Computer maker Lenovo has been shipping laptops prepackaged with malware that makes you more vulnerable to hackers -- all for the sake of serving you advertisements.
Made by a company called "Superfish," the software is essentially an Internet browser add-on that injects ads onto websites you visit.
Besides taking up space in your Lenovo computer, the add-on is also dangerous because it undermines basic computer security protocols.
That's because it tampers with a widely-used system of official website certificates. That makes it hard for your computer to recognize a fake bank website, for instance.
It's a nasty trick -- the same one that the in-flight Wi-Fi service Gogo was caught doing last month.
"This is exactly what bad guys do with trojans and other malicious software to trick users to access fake sites to surveil/monitor private communications," said Kevin Bocek, an executive at cybersecurity company Venafi.
Customers started spotting this on their Lenovo computers in mid-2014.
After facing a fierce backlash by customers and computer security experts this week, Lenovo on Thursday acknowledged as much.
"User feedback was not positive," so Lenovo stopped preloading the software on new computers in January, a company spokesman said. Lenovo also promised it "will not preload this software in the future" and said it disabled the feature on its servers, which essentially kills the program on everyone's computer.
The company initially claimed it only included Superfish on "some consumer notebook products shipped in a short window between October and December." When CNNMoney noted that customers started complaining about this feature earlier than that, Lenovo acknowledged that factory installations of Superfish started back in September.
Lenovo lists 43 different models that were affected, including several of its Flex, E-, G-, S-, U-, Y- and Z-series laptops and several Miix and Yoga tablets.
So, what was the point of the "Superfish Visual Discovery" software? It makes it easier to shop for deals. The program analyzes images you see on the Web and presents similar products that might have lower prices.
Lenovo stressed that the program did not "monitor user behavior" or record user information.
"The relationship with Superfish is not financially significant; our goal was to enhance the experience for users," the company said in a statement. "We recognize that the software did not meet that goal and have acted quickly and decisively."
But computer experts say the damage is done.
"They have not only betrayed their customers' trust, but also put them at increased risk," said Ken Westin, a security analyst with software maker Tripwire.
To be completely safe, you might have to reinstall a fresh new operating system.
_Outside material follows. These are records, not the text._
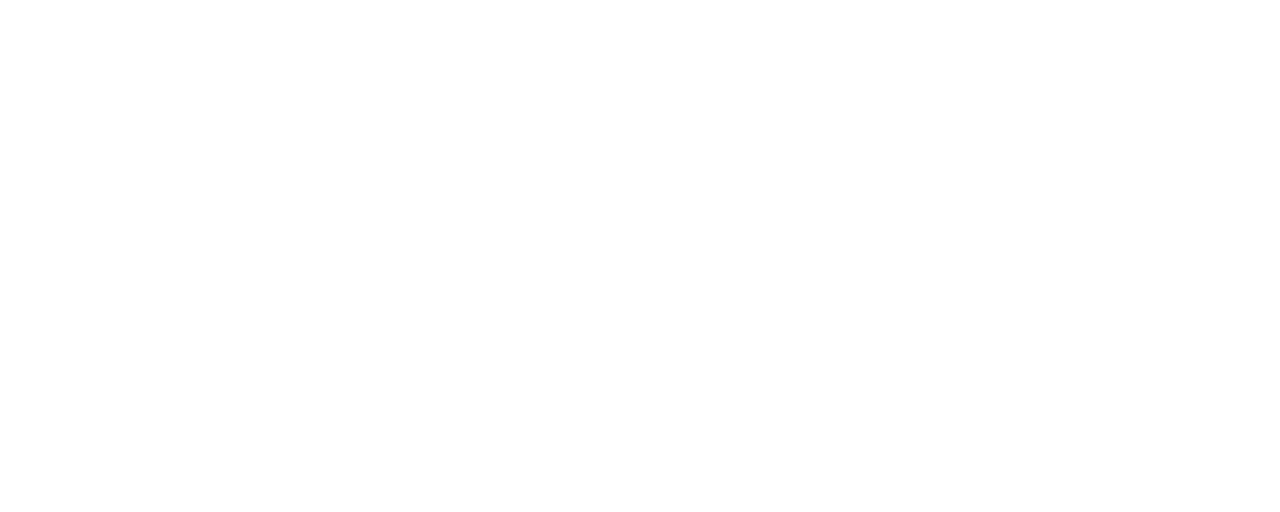
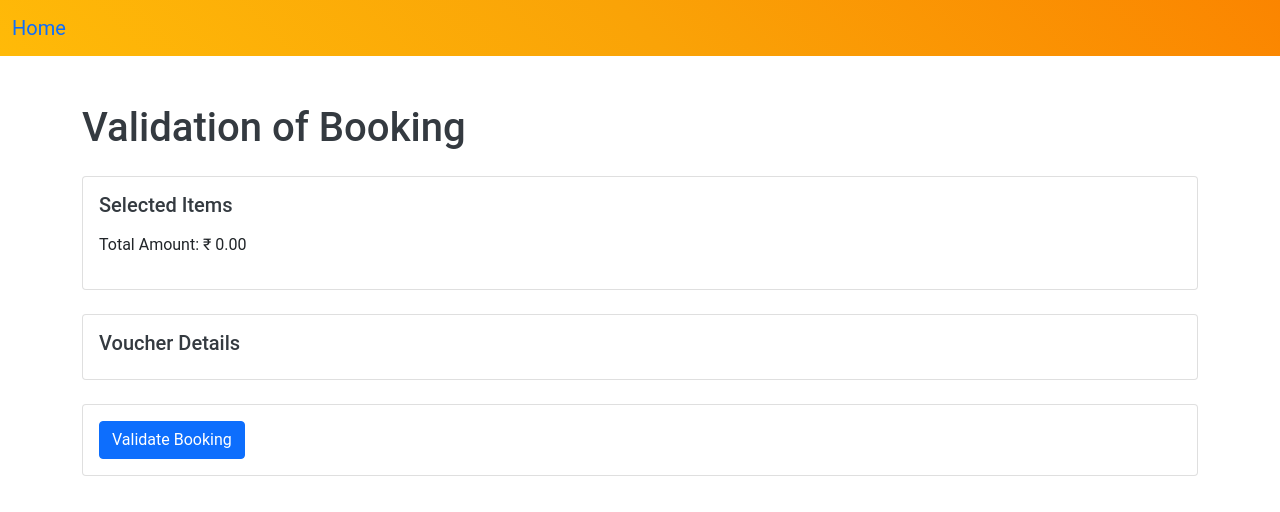
Before and after one commit to vivekss1998/voucher-booking-app, a React (Create React App) app: page /validate-booking/1/1 in a window 1280 px wide. Before the commit this address had no page. Shown: the top 512 px of the page. Built offline with nearby package versions, Linux system fonts and the light colour scheme.

Commit message:
Validatiopage

```diff
--- a/src/App.js
+++ b/src/App.js
@@ -16,7 +16,8 @@ function App() {
         <Route path="/" element={<Login />} />
        <Route path="/events" element={<EventList />} />
        <Route path="/event-details/:eventId" element={<CartDetails />} />
-        <Route path="/validate-booking" element={<ValidationPage />} />
+       // Inside App.js
+       <Route path="/validate-booking/:ClubReference/:eventId" element={<ValidationPage />} />
         <Route path="/place-booking" element={<PlaceBooking />} />
         <Route path="/booking-history" element={<BookingHistory />} />
         <Route path="/logout" element={<Logout />} />
--- a/src/components/CartDetails.js
+++ b/src/components/CartDetails.js
@@ -1,11 +1,13 @@
 import React, { useState, useEffect } from 'react';
 import axios from 'axios';
-import { useParams } from 'react-router-dom'; // Import icons from the react-icons library
+import { useNavigate, useParams } from 'react-router-dom';
 import Navbar from './Navbar';
-import './CartDetails.css'; // Your CSS file for additional styling
+import './CartDetails.css';
 
 const CartDetails = () => {
   const { eventId } = useParams();
+  const navigate = useNavigate();
+  const { ClubReference, PublishedEventRef } = useParams();
   const [eventDetails, setEventDetails] = useState(null);
   const [voucherCounts, setVoucherCounts] = useState({});
   const [totalPrice, setTotalPrice] = useState(0);
@@ -23,6 +25,17 @@ const CartDetails = () => {
 
         const response = await axios.get(`http://139.59.63.178:5454/api/customer/getpublishedeventdetails?publishedeventref=${eventId}`, { headers });
         setEventDetails(response.data.Details);
+
+        // Fetch stored voucher counts from local storage
+        const storedVoucherCounts = {};
+        Object.keys(response.data.Details.VoucherDetails.Details).forEach((voucherType) => {
+          const count = localStorage.getItem(`voucherCount_${voucherType}`);
+          if (count !== null) {
+            storedVoucherCounts[voucherType] = parseInt(count, 10);
+          }
+        });
+        setVoucherCounts(storedVoucherCounts);
+
         setIsLoading(false);
       } catch (error) {
         console.error('Error fetching event details:', error);
@@ -38,22 +51,35 @@ const CartDetails = () => {
       return;
     }
 
-      setVoucherCounts(prevCounts => {
+    setVoucherCounts((prevCounts) => {
       const currentCount = prevCounts[voucherType] || 0;
-        let newCount;
+      const newCount = increment ? currentCount + 1 : Math.max(currentCount - 1, 0);
 
-        if (increment) {
-          newCount = currentCount + 1;
+      localStorage.setItem(`voucherCount_${voucherType}`, newCount);
+
+      const storedVoucherDetails = JSON.parse(localStorage.getItem('voucherDetails')) || [];
+      const existingVoucherIndex = storedVoucherDetails.findIndex((voucher) => voucher.type === voucherType);
+
+      if (existingVoucherIndex !== -1) {
+        storedVoucherDetails[existingVoucherIndex].quantity = newCount;
       } else {
-          newCount = currentCount > 0 ? currentCount - 1 : 0;
+        storedVoucherDetails.push({
+          type: voucherType,
+          itemName: eventDetails.VoucherDetails.Details.find((v) => v.Type === voucherType)?.Type,
+          amount: parseFloat(amount),
+          quantity: newCount,
+        });
       }
 
-        localStorage.setItem(`voucherCount_${voucherType}`, newCount);
+      localStorage.setItem('voucherDetails', JSON.stringify(storedVoucherDetails));
+
+      const totalAmount = storedVoucherDetails.reduce((total, voucher) => total + voucher.amount * voucher.quantity, 0);
+      localStorage.setItem('totalAmount', totalAmount.toFixed(2));
 
       return { ...prevCounts, [voucherType]: newCount };
     });
 
-      setTotalPrice(prevPrice => {
+    setTotalPrice((prevPrice) => {
       const currentCount = voucherCounts[voucherType] || 0;
 
       if (increment || currentCount > 0) {
@@ -64,6 +90,7 @@ const CartDetails = () => {
     });
   };
 
+
   if (isLoading) {
     return <div>Loading...</div>;
   }
@@ -72,6 +99,9 @@ const CartDetails = () => {
     return <div>Event details not available.</div>;
   }
 
+  const navigateToValidationPage = () => {
+    navigate(`/validate-booking/${eventDetails.ClubDetails.ClubReference}/${eventId}`);
+  };
 
   return (
     <>
@@ -82,7 +112,7 @@ const CartDetails = () => {
             <h5 className="card-title">Event Details</h5>
             <div className="mb-3">
               <strong>Club Name:</strong> {eventDetails.ClubDetails.Name}
-          <p><strong>Address:</strong> {eventDetails.ClubDetails.Address}</p>
+              <p><strong>Address:</strong> {eventDetails.ClubDetails.Address}</p> {eventDetails.ClubDetails.ClubReference}
             </div>
             <div>
               <strong>Date:</strong> {eventDetails.EventDetails.Date}
@@ -115,6 +145,12 @@ const CartDetails = () => {
             <strong>Total Price: ₹ {totalPrice.toFixed(2)}</strong>
           </div>
         </div>
+        <button
+          className="btn btn-primary"
+          onClick={navigateToValidationPage}
+        >
+          Proceed to Validation
+        </button>
       </div>
     </>
   );
--- a/src/components/Navbar.js
+++ b/src/components/Navbar.js
@@ -5,7 +5,7 @@ const Navbar = () => {
   return (
     <nav className="navbar navbar-expand-lg">
       <div className="container-fluid">
-        <a className="navbar-brand" href="/">Home</a>
+        <a className="navbar-brand" href="/events">Home</a>
         <button className="navbar-toggler" type="button" data-bs-toggle="collapse" data-bs-target="#navbarNav" aria-controls="navbarNav" aria-expanded="false" aria-label="Toggle navigation">
           <span className="navbar-toggler-icon"></span>
         </button>
--- a/src/components/ValidationPage.js
+++ b/src/components/ValidationPage.js
@@ -0,0 +1,152 @@
+// ValidationPage.js
+import React, { useState, useEffect } from 'react';
+import axios from 'axios';
+import { useNavigate, useParams } from 'react-router-dom';
+import Navbar from './Navbar';
+
+const ValidationPage = () => {
+    const { ClubReference, eventId } = useParams();
+    const [selectedItems, setSelectedItems] = useState([]);
+  const [totalAmount, setTotalAmount] = useState(0);
+  const [bookingReference, setBookingReference] = useState(null);
+  const [isLoading, setIsLoading] = useState(false);
+  const navigate = useNavigate();
+
+  useEffect(() => {
+    // Retrieve voucher details from local storage
+    const storedVoucherDetails = JSON.parse(localStorage.getItem('voucherDetails')) || [];
+    setSelectedItems(storedVoucherDetails);
+
+    // Retrieve total amount from local storage
+    const totalAmount = parseFloat(localStorage.getItem('totalAmount')) || 0;
+    setTotalAmount(totalAmount);
+
+    // Cleanup: Clear voucher details and total amount from local storage after retrieval
+    // localStorage.removeItem('voucherDetails');
+    // localStorage.removeItem('totalAmount');
+  }, []);
+  // Calculate total amount based on selected items
+  useEffect(() => {
+    const total = selectedItems.reduce((sum, item) => sum + item.amount * item.quantity, 0);
+    setTotalAmount(total);
+  }, [selectedItems]);
+
+  const handleValidation = async () => {
+    try {
+      setIsLoading(true);
+
+      // Prepare the request payload
+      const requestBody = {
+        ClubReference: ClubReference,
+        PublishedEventRef: eventId,
+        VoucherDetails: selectedItems.map(item => ({
+          VoucherName: item.itemName,
+          Amount: item.amount,
+          Quantity: item.quantity
+        })),
+        PromoRef: null
+      };
+
+      // Retrieve authToken from localStorage
+      const authToken = localStorage.getItem('AuthToken');
+
+      // Set up headers for the API request
+      const headers = {
+        Authorization: 'SEdRYnN6ZFFFRjpuc0oySXQ0NWt5',
+        AppVersion: '1.0.0',
+        'AuthToken': authToken,
+        'Content-Type': 'application/json', // Add Content-Type header
+      };
+
+      // API endpoint for validating event booking
+      const apiUrl = 'http://139.59.63.178:5454/api/customer/validateeventbooking';
+
+      // Make the API request
+      const response = await axios.post(apiUrl, requestBody, { headers });
+
+      if (response.data && response.data.BookingReference) {
+        setBookingReference(response.data.BookingReference);
+
+        // You can perform additional actions here on successful validation
+        // For example, navigate to a confirmation page
+        // navigate('/booking-confirmation');
+      } else {
+        // Handle the case where booking reference is not received
+        console.error('Booking reference not found in the response.');
+      }
+    } catch (error) {
+      // Handle errors during API call
+      console.error('Error during validation:', error);
+    } finally {
+      setIsLoading(false);
+    }
+  };
+
+  useEffect(() => {
+    // Retrieve voucher details from local storage
+    const storedVoucherDetails = JSON.parse(localStorage.getItem('voucherDetails')) || [];
+    console.log('Stored Voucher Details:', storedVoucherDetails);
+
+    setSelectedItems(storedVoucherDetails);
+
+    // Retrieve total amount from local storage
+    const totalAmount = parseFloat(localStorage.getItem('totalAmount')) || 0;
+    setTotalAmount(totalAmount);
+  }, []);
+
+
+
+  return (
+    <>
+      <Navbar />
+      <div className="container mt-5">
+        <h1 className="mb-4 font-weight-bold">Validation of Booking</h1>
+        <div className="card">
+          <div className="card-body">
+            <h5 className="card-title">Selected Items</h5>
+            <ul>
+              {selectedItems.map((item, index) => (
+                <li key={index}>
+                  {item.itemName} - ₹ {item.amount.toFixed(2)} (Quantity: {item.quantity})
+                </li>
+              ))}
+            </ul>
+            <p className="mt-3">Total Amount: ₹ {totalAmount.toFixed(2)}</p>
+          </div>
+        </div>
+
+        {/* Display Voucher Details */}
+        <div className="card mt-4">
+          <div className="card-body">
+            <h5 className="card-title">Voucher Details</h5>
+            {selectedItems.map((item, index) => (
+              <div key={index} className="d-flex align-items-center mb-3">
+                <span className="me-3">{item.itemName} - ₹ {item.amount.toFixed(2)}</span>
+                <span className="me-2">Quantity: {item.quantity}</span>
+              </div>
+            ))}
+          </div>
+        </div>
+
+        <div className="card mt-4">
+          <div className="card-body">
+            <button
+              className="btn btn-primary"
+              onClick={handleValidation}
+              disabled={isLoading}
+            >
+              {isLoading ? 'Validating...' : 'Validate Booking'}
+            </button>
+            {bookingReference && (
+              <div className="mt-3">
+                <strong>Booking Reference:</strong> {bookingReference}
+              </div>
+            )}
+          </div>
+        </div>
+      </div>
+    </>
+  );
+};
+
+export default ValidationPage;
```
Lines whose indentation alone changed are shown as unchanged.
Lenovo customers have already paid for Windows in their laptops, so they will have to shell out another $120 for a copy of Windows 8.1.
And if you're unsure whether your laptop is infected with Superfish, the computer security experts at LastPass developed a tool that tells you so.